Listen to the tires not the manual, my tires say 44 psi max pressure, i just pumped mine to 42 (hot) dont max them out when they are cold and then go on a summer trip. The diff between a cold tire and a hot tire coulod be as much as 8-10 psi so i always check my pressures with the tires warm. So far i havent seen a big result in mpg over recomended pressures. Good luck. Dean
I have the Dunlop SP 20 FE (51 psi max). I've run them at 38, 40 and now 45. Since putting them to 45, my last 4 tanks have been 52, 48, 51 and 52 mpg. Lifetime average for the car (i.e. the 74 tanks before that) was 45.5. Now I raised the psi about the same time I got the computer upgrade, and refined some of my driving habits. However, I'd say that going from 38-40 to 45 likely made a 2-3 MPG difference. However, those tanks were all summer driving (70-80 degrees and dry). I have not driven in the rain or snow at that psi yet.
I need new tires in a couple months. Planning to get Continental ContiTouringContact CH95's which have a 44 psi max. I plan to run them at 40 psi.
Lastly, if I recall correctly 10 degrees of temp = 1 psi change up or down, so watch your psi as the seasons change.
I run 34 all around and get pretty good FE. I played with this and brought them up to 41 all around and noticed no difference in FE. The problem with running too much psi, is that you will wear out the tires in the middle more so then at the stated psi.
___I run a minimum of 50 #ís in all the vehicles except the MDX (Michelin X-Terrains have a max sidewall of only 35 #ís) so she sees 40 when I drive on vacations and 35 as my wifeís daily driver. I have been running 52 #ís in the Michelin MXV4ís on the Accord over the last month and fill ~ every 6 weeks as they bleed down to just below 50. 50 #ís in the Rangerís Contitracís and Corollaís Integrityís Ö The last 3 automobiles max sidewall are all 44 #ís.
Probably worth a mention that burst pressure is much higher than rated PSI, so no worries if you go over a pound or two.
Safety issues with high PSI are primarily handling, and to a lesser exent treadwear, although if you rotate it usually isn't an issue even with running at sidewall maximum, especially with front wheel drive cars like ours.
I run my tires at the sidewall maximum of 44, haven't seen any rain yet, but rainy season is starting here. If it is the least bit squirly I will try dropping to 38ish which is what I ran all my previous cars at and never had any problems in rain (and we get lots out here in northern CA). High PSI helps prevent hydroplaning, but hurts traction in wet, so it is a tradoff no matter what you do.

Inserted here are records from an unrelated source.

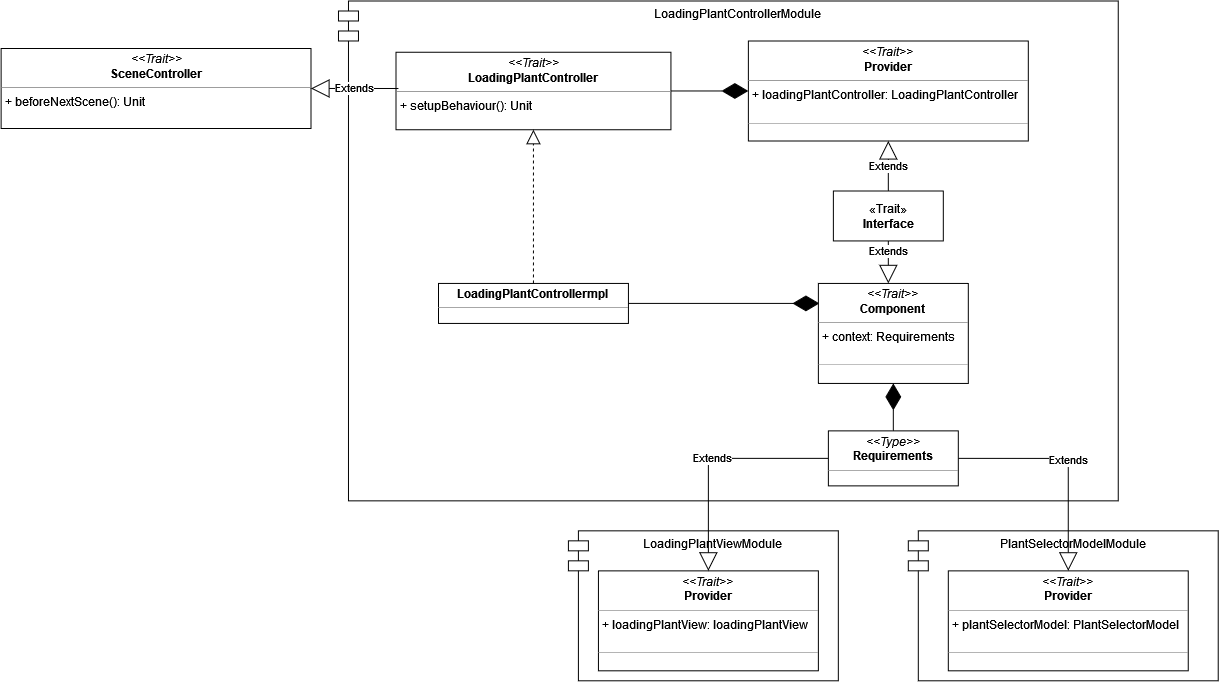
Above: docs/img/loading_plant_controller.png in AnnaVitali/PPS-22-smartgh (draw.io), before the change. Source tidied: cells renumbered, new cells last; positions are measured from the earlier drawing's top-left corner, leaving out a move shared by most shapes.
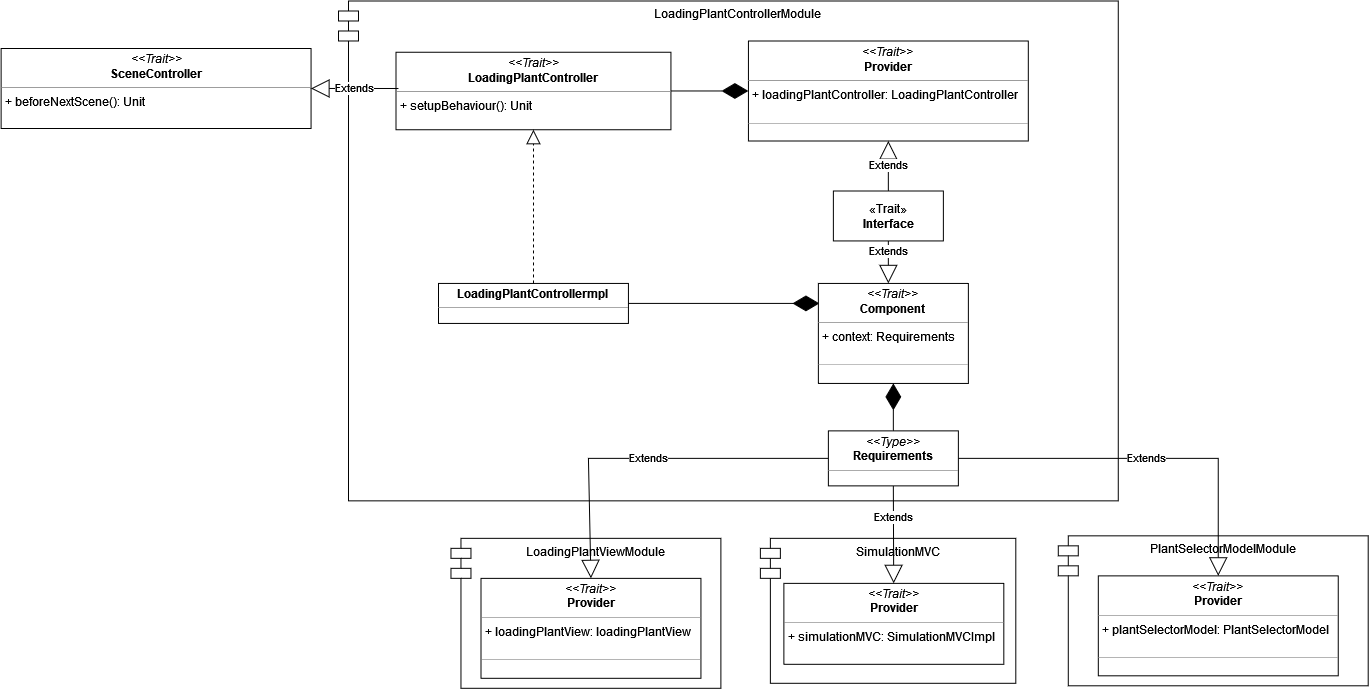
After the commit.

The edit, as a diff of the source:
```diff
@@ -3,10 +3,10 @@
     <mxCell id="0" />
     <mxCell id="1" parent="0" />
     <mxCell id="2" value="PlantSelectorModelModule" style="shape=module;align=left;spacingLeft=20;align=center;verticalAlign=top;fillColor=none;" parent="1" vertex="1">
-      <mxGeometry x="908" y="530.5" width="310" height="150" as="geometry" />
+      <mxGeometry x="1058" y="535.5" width="310" height="150" as="geometry" />
     </mxCell>
     <mxCell id="3" value="LoadingPlantViewModule" style="shape=module;align=left;spacingLeft=20;align=center;verticalAlign=top;fillColor=none;" parent="1" vertex="1">
-      <mxGeometry x="568" y="530.5" width="270" height="150" as="geometry" />
+      <mxGeometry x="450.5" y="538" width="270" height="150" as="geometry" />
     </mxCell>
     <mxCell id="4" value="LoadingPlantControllerModule" style="shape=module;align=left;spacingLeft=20;align=center;verticalAlign=top;fillColor=none;" parent="1" vertex="1">
       <mxGeometry x="338" y="0.5" width="780" height="500" as="geometry" />
@@ -47,10 +47,10 @@
       <mxGeometry x="818" y="283" width="150" height="100" as="geometry" />
     </mxCell>
     <mxCell id="16" value="&lt;p style=&quot;margin:0px;margin-top:4px;text-align:center;&quot;&gt;&lt;i&gt;&amp;lt;&amp;lt;Trait&amp;gt;&amp;gt;&lt;/i&gt;&lt;br&gt;&lt;b&gt;Provider&lt;/b&gt;&lt;br&gt;&lt;/p&gt;&lt;hr size=&quot;1&quot;&gt;&lt;p style=&quot;margin:0px;margin-left:4px;&quot;&gt;+ plantSelectorModel: PlantSelectorModel&lt;br&gt;&lt;br&gt;&lt;/p&gt;&lt;hr size=&quot;1&quot;&gt;" style="verticalAlign=top;align=left;overflow=fill;fontSize=12;fontFamily=Helvetica;html=1;fillColor=default;" parent="1" vertex="1">
-      <mxGeometry x="948" y="570.5" width="240" height="100" as="geometry" />
+      <mxGeometry x="1098" y="575.5" width="240" height="100" as="geometry" />
     </mxCell>
     <mxCell id="17" value="&lt;p style=&quot;margin:0px;margin-top:4px;text-align:center;&quot;&gt;&lt;i&gt;&amp;lt;&amp;lt;Trait&amp;gt;&amp;gt;&lt;/i&gt;&lt;br&gt;&lt;b&gt;Provider&lt;/b&gt;&lt;br&gt;&lt;/p&gt;&lt;hr size=&quot;1&quot;&gt;&lt;p style=&quot;margin:0px;margin-left:4px;&quot;&gt;+ loadingPlantView: loadingPlantView&lt;br&gt;&lt;br&gt;&lt;/p&gt;&lt;hr size=&quot;1&quot;&gt;" style="verticalAlign=top;align=left;overflow=fill;fontSize=12;fontFamily=Helvetica;html=1;fillColor=default;" parent="1" vertex="1">
-      <mxGeometry x="598" y="570.5" width="220" height="100" as="geometry" />
+      <mxGeometry x="480.5" y="578" width="220" height="100" as="geometry" />
     </mxCell>
     <mxCell id="18" style="endArrow=diamondThin;endFill=1;endSize=24;html=1;rounded=0;exitX=0.5;exitY=0;exitDx=0;exitDy=0;" parent="1" edge="1" source="14" target="15">
       <mxGeometry relative="1" as="geometry" />
@@ -61,7 +61,7 @@
     <mxCell id="20" value="Extends" style="endArrow=block;endSize=16;endFill=0;html=1;rounded=0;entryX=0.5;entryY=0;entryDx=0;entryDy=0;exitX=0;exitY=0.5;exitDx=0;exitDy=0;" parent="1" edge="1" source="14" target="17">
       <mxGeometry relative="1" as="geometry">
         <Array as="points">
-          <mxPoint x="708" y="458" />
+          <mxPoint x="588" y="458" />
         </Array>
       </mxGeometry>
     </mxCell>
@@ -71,5 +71,14 @@
     <mxCell id="22" value="Extends" style="endArrow=block;endSize=16;endFill=0;html=1;rounded=0;entryX=1;entryY=0.5;entryDx=0;entryDy=0;exitX=0.009;exitY=0.468;exitDx=0;exitDy=0;exitPerimeter=0;" parent="1" edge="1" source="5" target="6">
       <mxGeometry relative="1" as="geometry" />
     </mxCell>
+    <mxCell id="23" value="SimulationMVC" style="shape=module;align=left;spacingLeft=20;align=center;verticalAlign=top;fillColor=none;" parent="1" vertex="1">
+      <mxGeometry x="760" y="538" width="255.5" height="145" as="geometry" />
+    </mxCell>
+    <mxCell id="24" value="&lt;p style=&quot;margin:0px;margin-top:4px;text-align:center;&quot;&gt;&lt;i&gt;&amp;lt;&amp;lt;Trait&amp;gt;&amp;gt;&lt;/i&gt;&lt;br&gt;&lt;b&gt;Provider&lt;/b&gt;&lt;br&gt;&lt;/p&gt;&lt;hr size=&quot;1&quot;&gt;&lt;p style=&quot;margin:0px;margin-left:4px;&quot;&gt;+ simulationMVC: SimulationMVCImpl&lt;br&gt;&lt;/p&gt;" style="verticalAlign=top;align=left;overflow=fill;fontSize=12;fontFamily=Helvetica;html=1;fillColor=default;" parent="1" vertex="1">
+      <mxGeometry x="783.5" y="583" width="220" height="81" as="geometry" />
+    </mxCell>
+    <mxCell id="25" value="Extends" style="endArrow=block;endSize=16;endFill=0;html=1;rounded=0;exitX=0.5;exitY=1;exitDx=0;exitDy=0;" parent="1" edge="1" source="14" target="24">
+      <mxGeometry x="-0.33" relative="1" as="geometry" />
+    </mxCell>
   </root>
 </mxGraphModel>
```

These LRR tires we have should be pretty sticky, as softer compounds are usually needed to produce LRR. Traction A anyway.